In the future, private companies will bid to build NASA's spacecraft. The Dragon, pictured, was designed by a company called SpaceX and has been selected to re-supply the International Space Station when the space shuttle program ends.

Courtesy SpaceX

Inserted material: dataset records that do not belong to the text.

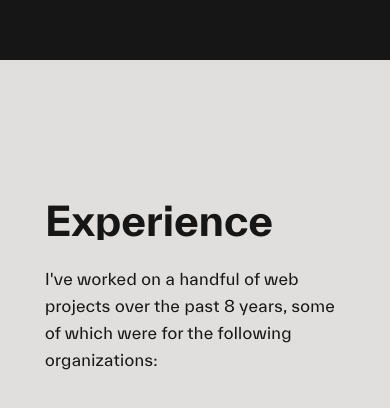
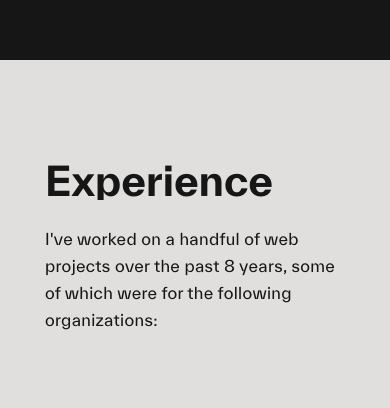
Before and after one commit to carlodp/portfolio, a Next.js app: page / in a window 390 px wide. Shown: the part 1628-2036 px from the top of the page. Built offline with nearby package versions, Linux system fonts and the light colour scheme.

Commit message:
portfolio updates

```diff
--- a/components/Splash.js
+++ b/components/Splash.js
@@ -35,14 +35,14 @@ const helloSvg = {
       },
     },
   },
-  exit: {
-    y: 50,
+  exit: (isTabletOrMobile) => ({
+    y: isTabletOrMobile ? -100 : 50,
     opacity: 0,
     transition: {
       ease: [0.6, 0.01, 0.05, 0.9],
       duration: 0.4,
     },
-  },
+  }),
 };
 
 const helloPathVariant = {
@@ -74,14 +74,14 @@ const imVariant = {
       delay: 2.2,
     },
   },
-  exit: {
-    y: 50,
+  exit: (isTabletOrMobile) => ({
+    y: isTabletOrMobile ? -100 : 50,
     opacity: 0,
     transition: {
       ease: [0.6, 0.01, 0.05, 0.9],
       duration: 0.4,
     },
-  },
+  }),
 };
 
 const nameVariant = {
--- a/components/sections/Skills.js
+++ b/components/sections/Skills.js
@@ -23,6 +23,7 @@ const SKILLS = [
       "Framer Motion",
       "Next.js",
       "Bootstrap",
+      "Tailwind CSS",
       "Vue.js",
       "Nuxt.js",
       "Gatsby",
--- a/styles/globals.scss
+++ b/styles/globals.scss
@@ -164,7 +164,7 @@ p {
     font-size: clamp(2.5rem, 6vw, 4.5rem);
     font-weight: 600;
     line-height: 1;
-    margin-bottom: 25px;
+    margin: 0 0 25px;
   }
 
   .subText {
--- a/styles/sections/Experience.module.scss
+++ b/styles/sections/Experience.module.scss
@@ -14,20 +14,20 @@
   }
 
   @media screen and (max-width: 1170px)  {
-    height: 170vh;
+    height: auto;
   }
 
-  @media screen and (max-width: $large-screen) {
-    height: 180vh;
-  }
+  // @media screen and (max-width: $large-screen) {
+  //   height: 180vh;
+  // }
 
-  @media screen and (max-width: $medium-screen) {
-    height: 195vh;
-  }
+  // @media screen and (max-width: $medium-screen) {
+  //   height: 195vh;
+  // }
 
-  @media screen and (max-width: $small-screen) {
-    height: 210vh;
-  }
+  // @media screen and (max-width: $small-screen) {
+  //   height: 210vh;
+  // }
 }
 
 .experience :global {
--- a/styles/sections/Projects.module.scss
+++ b/styles/sections/Projects.module.scss
@@ -107,6 +107,7 @@
           }
           .stacksUsed {
             display: flex;
+            flex-wrap: wrap;
             gap: 10px;
             margin-bottom: 15px;
 
@@ -115,12 +116,14 @@
             }
 
             @media screen and (max-width: $small-screen) {
+              margin: 10px 0 15px;
               justify-content: flex-start;
             }
 
             span {
               position: relative;
               text-transform: uppercase;
+              font-size: clamp(0.8rem, 3vw, 1rem);
               &:after {
                 content: "–";
                 margin-left: 5px;
```
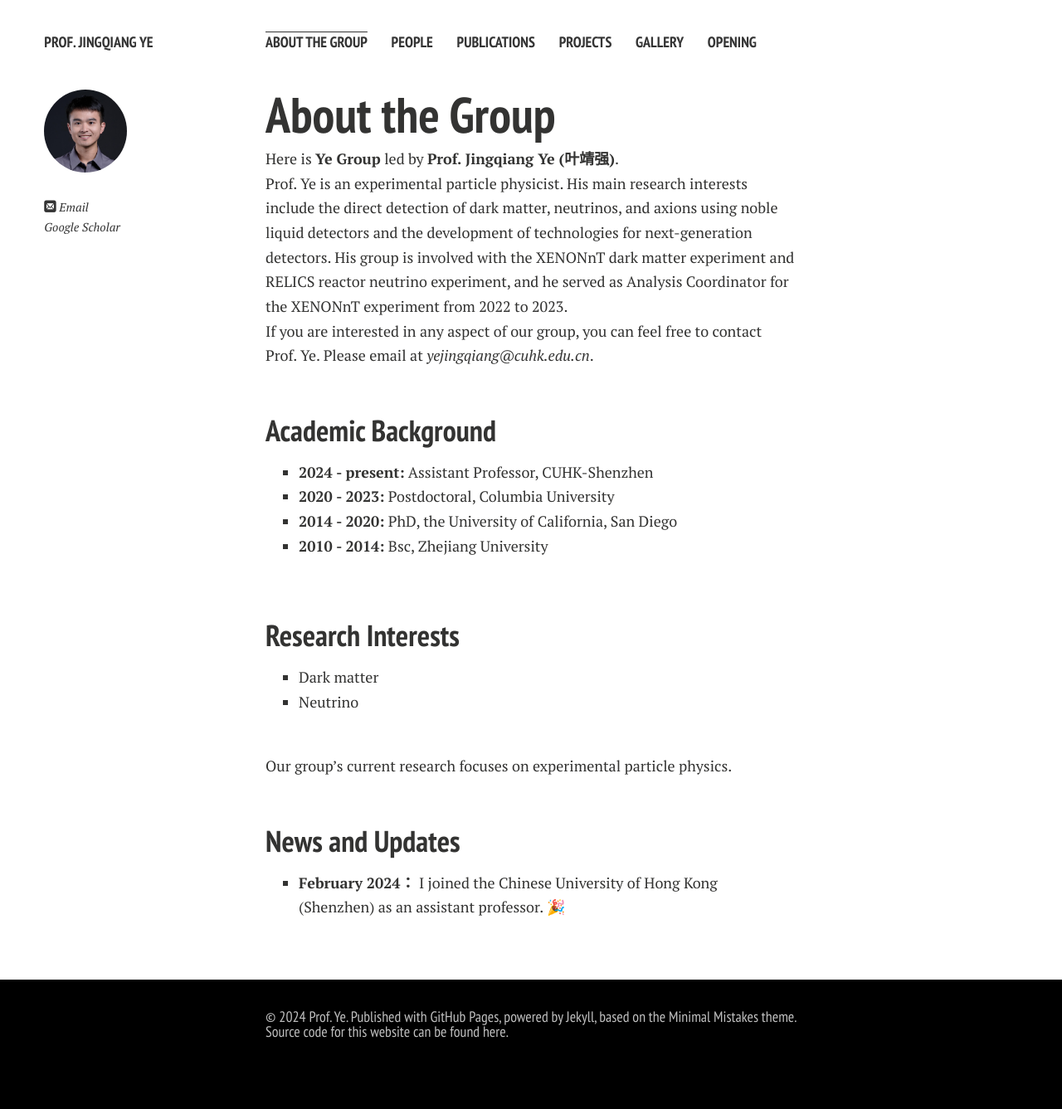
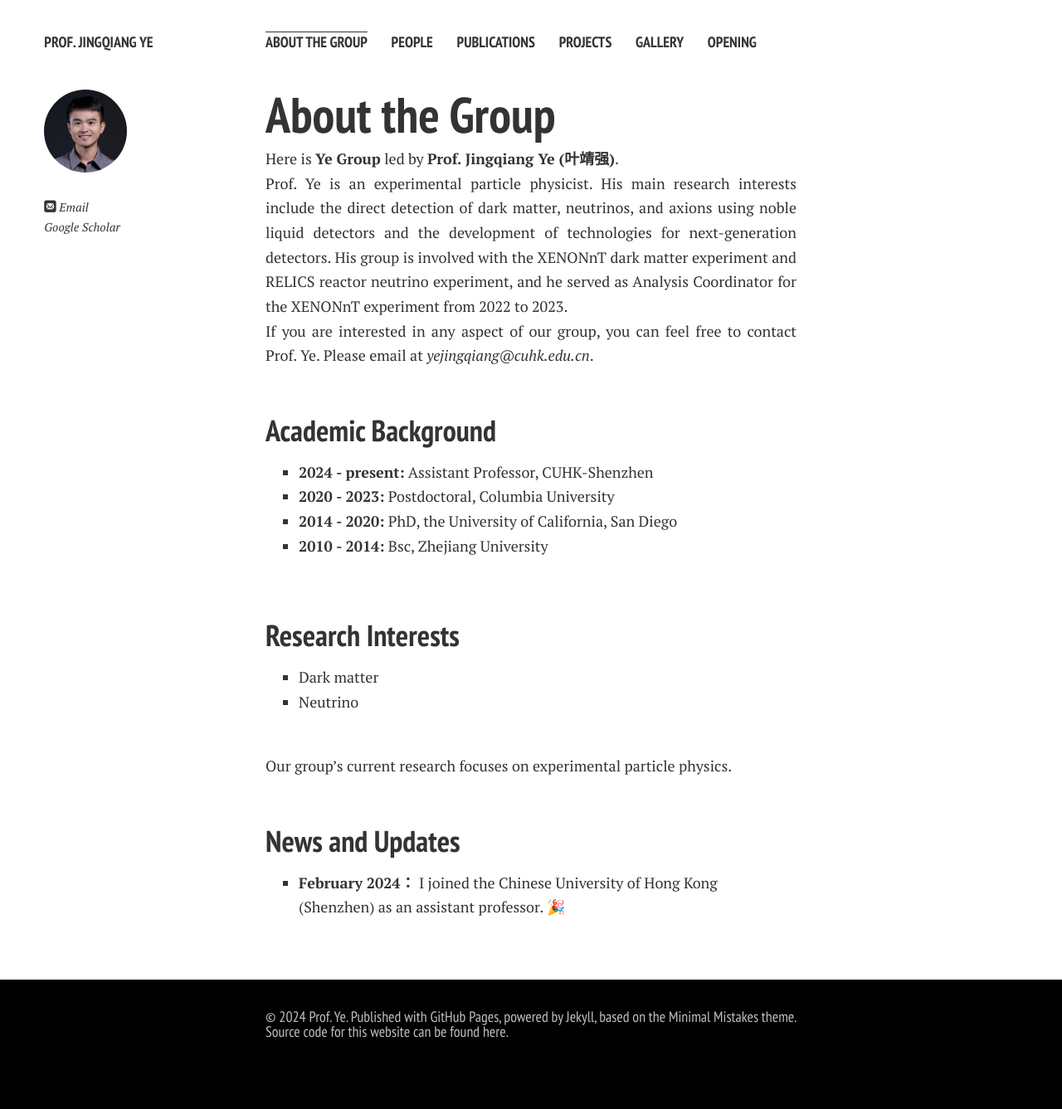
Before and after one commit to terteruu/terteruu.github.io, a Jekyll site: the page built from index.md, in a window 1280 px wide. Shown: the whole page at 83% size. Built offline with Jekyll 4.4.1, drawn with Linux system fonts in a browser that asks for light colours; nearby versions of some CDN libraries; comment, search, counter and statistics services are not loaded; a style sheet for code colours, icons or effects is not loaded; our own code applies the rules of GitHub Pages for plain Markdown files.

Commit message:
change first passage to html style

```diff
--- a/index.md
+++ b/index.md
@@ -1,14 +1,18 @@
 ---
 layout: page
 ---
-
+<style>
+  p{
+    text-align: justify;
+  }
+</style>
 # About the Group
 
-
-Here is **Ye Group** led by **Prof. Jingqiang Ye (叶靖强)**.<br>
+<p>
+Here is <b>Ye Group</b> led by <b>Prof. Jingqiang Ye (叶靖强)</b>.<br>
 Prof. Ye is an experimental particle physicist. His main research interests include the direct detection of dark matter, neutrinos, and axions using noble liquid detectors and the development of technologies for next-generation detectors. His group is involved with the XENONnT dark matter experiment and RELICS reactor neutrino experiment, and he served as Analysis Coordinator for the XENONnT experiment from 2022 to 2023.<br>
-If you are interested in any aspect of our group, you can feel free to contact Prof. Ye. Please email at *yejingqiang@cuhk.edu.cn*.
-
+If you are interested in any aspect of our group, you can feel free to contact Prof. Ye. Please email at <i>yejingqiang@cuhk.edu.cn</i>.
+</p>
 <br>
 
 ## Academic Background
```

The White House has been pondering what to do with NASA ever since an expert panel delivered a report full of options last fall. The NASA budget for fiscal year 2011 would give the $18.7 billion space agency a substantial financial boost — an additional $6 billion over five years — while dramatically changing the direction of future human exploration. The budget would kill the Constellation program, the successor to the nearly 30-year-old space shuttle program, which is due to be retired after just five more flights. Instead, the budget would fund NASA to contract with private industry to provide astronaut transportation to the international space station as soon as possible. Read more budget analysis regarding space exploration.